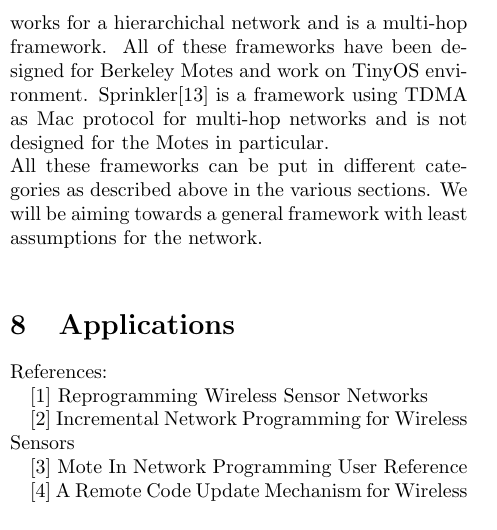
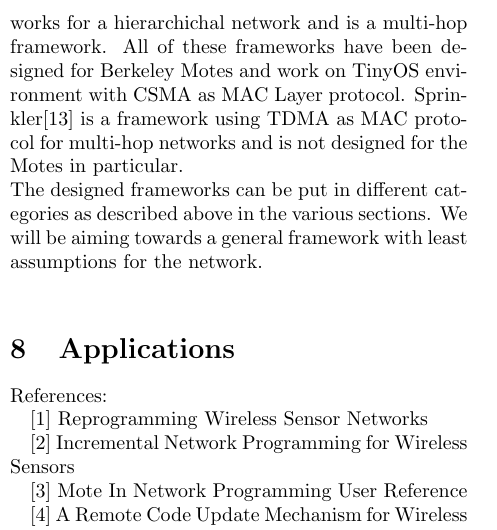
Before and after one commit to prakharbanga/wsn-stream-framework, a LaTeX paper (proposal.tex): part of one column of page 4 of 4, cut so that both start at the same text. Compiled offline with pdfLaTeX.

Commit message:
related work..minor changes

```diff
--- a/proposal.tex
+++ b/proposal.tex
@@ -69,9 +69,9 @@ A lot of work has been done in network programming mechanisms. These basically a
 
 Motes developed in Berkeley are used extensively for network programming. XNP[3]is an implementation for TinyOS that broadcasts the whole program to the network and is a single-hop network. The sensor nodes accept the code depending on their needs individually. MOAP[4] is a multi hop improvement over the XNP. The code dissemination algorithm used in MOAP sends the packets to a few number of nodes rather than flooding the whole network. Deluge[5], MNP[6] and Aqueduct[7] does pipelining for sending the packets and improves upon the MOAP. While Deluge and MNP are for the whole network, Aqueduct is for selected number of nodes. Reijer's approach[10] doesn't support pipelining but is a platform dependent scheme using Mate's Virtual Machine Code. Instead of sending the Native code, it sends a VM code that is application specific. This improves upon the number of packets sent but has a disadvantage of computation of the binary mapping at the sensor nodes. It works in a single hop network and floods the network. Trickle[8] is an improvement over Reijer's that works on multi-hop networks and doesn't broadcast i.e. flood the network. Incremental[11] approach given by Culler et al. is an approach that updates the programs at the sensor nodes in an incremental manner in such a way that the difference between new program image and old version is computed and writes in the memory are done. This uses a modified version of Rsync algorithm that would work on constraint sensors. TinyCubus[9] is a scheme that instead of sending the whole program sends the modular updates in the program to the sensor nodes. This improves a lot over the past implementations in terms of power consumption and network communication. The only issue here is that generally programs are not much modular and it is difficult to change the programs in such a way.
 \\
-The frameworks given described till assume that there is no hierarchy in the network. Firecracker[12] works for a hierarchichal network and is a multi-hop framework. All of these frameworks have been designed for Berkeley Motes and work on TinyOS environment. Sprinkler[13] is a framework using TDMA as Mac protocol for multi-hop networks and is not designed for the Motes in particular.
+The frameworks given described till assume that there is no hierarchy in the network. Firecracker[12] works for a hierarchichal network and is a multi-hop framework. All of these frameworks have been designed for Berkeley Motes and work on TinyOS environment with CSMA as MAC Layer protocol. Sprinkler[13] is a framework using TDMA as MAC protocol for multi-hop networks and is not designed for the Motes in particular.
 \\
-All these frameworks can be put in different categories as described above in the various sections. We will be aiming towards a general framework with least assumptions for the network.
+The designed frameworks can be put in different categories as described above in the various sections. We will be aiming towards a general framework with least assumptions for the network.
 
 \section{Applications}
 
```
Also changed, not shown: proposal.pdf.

--

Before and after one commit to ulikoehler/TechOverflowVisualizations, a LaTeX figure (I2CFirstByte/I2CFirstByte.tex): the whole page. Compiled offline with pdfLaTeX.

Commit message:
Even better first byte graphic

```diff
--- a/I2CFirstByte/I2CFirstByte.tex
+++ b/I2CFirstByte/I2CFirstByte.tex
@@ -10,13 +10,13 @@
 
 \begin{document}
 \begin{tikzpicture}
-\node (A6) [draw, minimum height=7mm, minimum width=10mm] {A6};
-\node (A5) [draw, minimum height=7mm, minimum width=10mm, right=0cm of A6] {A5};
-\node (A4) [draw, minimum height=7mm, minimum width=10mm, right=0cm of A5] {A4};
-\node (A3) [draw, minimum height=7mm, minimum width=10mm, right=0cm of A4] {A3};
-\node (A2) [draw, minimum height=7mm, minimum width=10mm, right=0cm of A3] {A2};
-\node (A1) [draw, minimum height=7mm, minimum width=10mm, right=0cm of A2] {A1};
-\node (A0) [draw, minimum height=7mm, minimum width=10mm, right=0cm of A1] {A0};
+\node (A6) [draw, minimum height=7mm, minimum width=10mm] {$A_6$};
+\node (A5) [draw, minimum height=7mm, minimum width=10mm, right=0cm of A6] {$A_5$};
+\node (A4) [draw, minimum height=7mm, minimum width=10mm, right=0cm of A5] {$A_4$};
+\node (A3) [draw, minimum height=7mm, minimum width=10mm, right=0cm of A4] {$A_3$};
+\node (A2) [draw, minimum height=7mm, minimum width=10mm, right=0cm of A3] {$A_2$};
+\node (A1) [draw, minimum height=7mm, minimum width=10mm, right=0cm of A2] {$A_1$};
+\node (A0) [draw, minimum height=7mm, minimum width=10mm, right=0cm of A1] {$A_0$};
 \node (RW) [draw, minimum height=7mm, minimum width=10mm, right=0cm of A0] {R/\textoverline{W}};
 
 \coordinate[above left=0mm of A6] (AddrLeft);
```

...

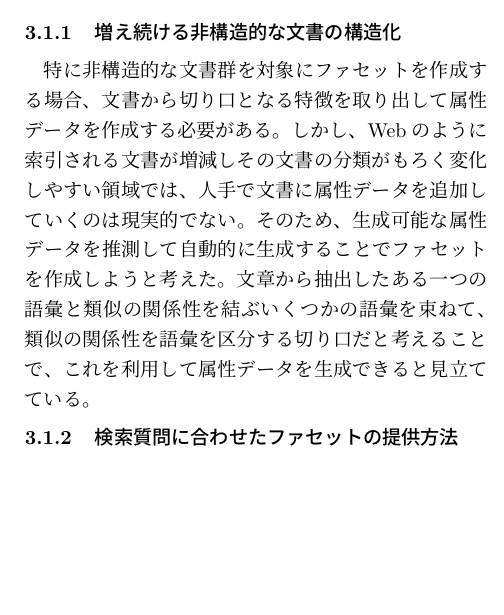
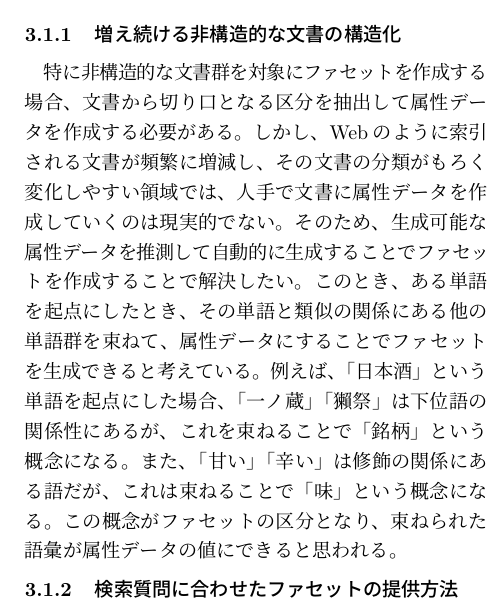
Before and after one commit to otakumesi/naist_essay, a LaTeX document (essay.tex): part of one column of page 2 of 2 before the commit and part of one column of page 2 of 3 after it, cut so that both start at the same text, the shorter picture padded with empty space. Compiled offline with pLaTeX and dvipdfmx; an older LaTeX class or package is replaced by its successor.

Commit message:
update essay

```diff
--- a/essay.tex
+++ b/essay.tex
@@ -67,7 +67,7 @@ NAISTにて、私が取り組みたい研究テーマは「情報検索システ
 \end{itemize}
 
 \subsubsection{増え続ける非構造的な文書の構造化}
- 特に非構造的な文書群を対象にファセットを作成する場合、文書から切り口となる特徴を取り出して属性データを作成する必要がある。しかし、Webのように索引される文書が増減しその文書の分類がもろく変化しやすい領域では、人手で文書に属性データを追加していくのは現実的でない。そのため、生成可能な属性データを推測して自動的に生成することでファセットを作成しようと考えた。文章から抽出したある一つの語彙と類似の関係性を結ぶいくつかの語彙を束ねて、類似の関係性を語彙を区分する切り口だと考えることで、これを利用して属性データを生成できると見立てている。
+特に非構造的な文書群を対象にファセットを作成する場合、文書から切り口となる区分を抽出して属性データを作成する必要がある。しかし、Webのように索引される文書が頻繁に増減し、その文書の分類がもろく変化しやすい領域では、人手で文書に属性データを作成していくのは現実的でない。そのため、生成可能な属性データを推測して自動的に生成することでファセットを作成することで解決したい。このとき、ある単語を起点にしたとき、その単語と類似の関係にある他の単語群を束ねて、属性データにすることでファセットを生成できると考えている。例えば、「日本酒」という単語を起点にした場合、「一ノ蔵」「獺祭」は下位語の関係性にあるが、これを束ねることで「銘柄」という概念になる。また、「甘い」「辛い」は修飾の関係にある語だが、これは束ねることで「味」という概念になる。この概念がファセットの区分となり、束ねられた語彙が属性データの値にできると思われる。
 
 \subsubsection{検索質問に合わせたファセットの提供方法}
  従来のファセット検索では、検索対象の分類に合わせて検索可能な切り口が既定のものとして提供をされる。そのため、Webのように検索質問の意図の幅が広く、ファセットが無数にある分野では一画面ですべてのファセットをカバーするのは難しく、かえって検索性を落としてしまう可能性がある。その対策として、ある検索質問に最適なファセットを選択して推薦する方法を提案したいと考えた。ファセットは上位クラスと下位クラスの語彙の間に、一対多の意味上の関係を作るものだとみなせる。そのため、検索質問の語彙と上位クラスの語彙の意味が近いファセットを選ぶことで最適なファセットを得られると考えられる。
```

▶ **ASSIGNED TASK**: Check each line of the material for the string "assume" and state how many lines contain it, with only the number as the answer.

▶ **TASK RESPONSE**: 2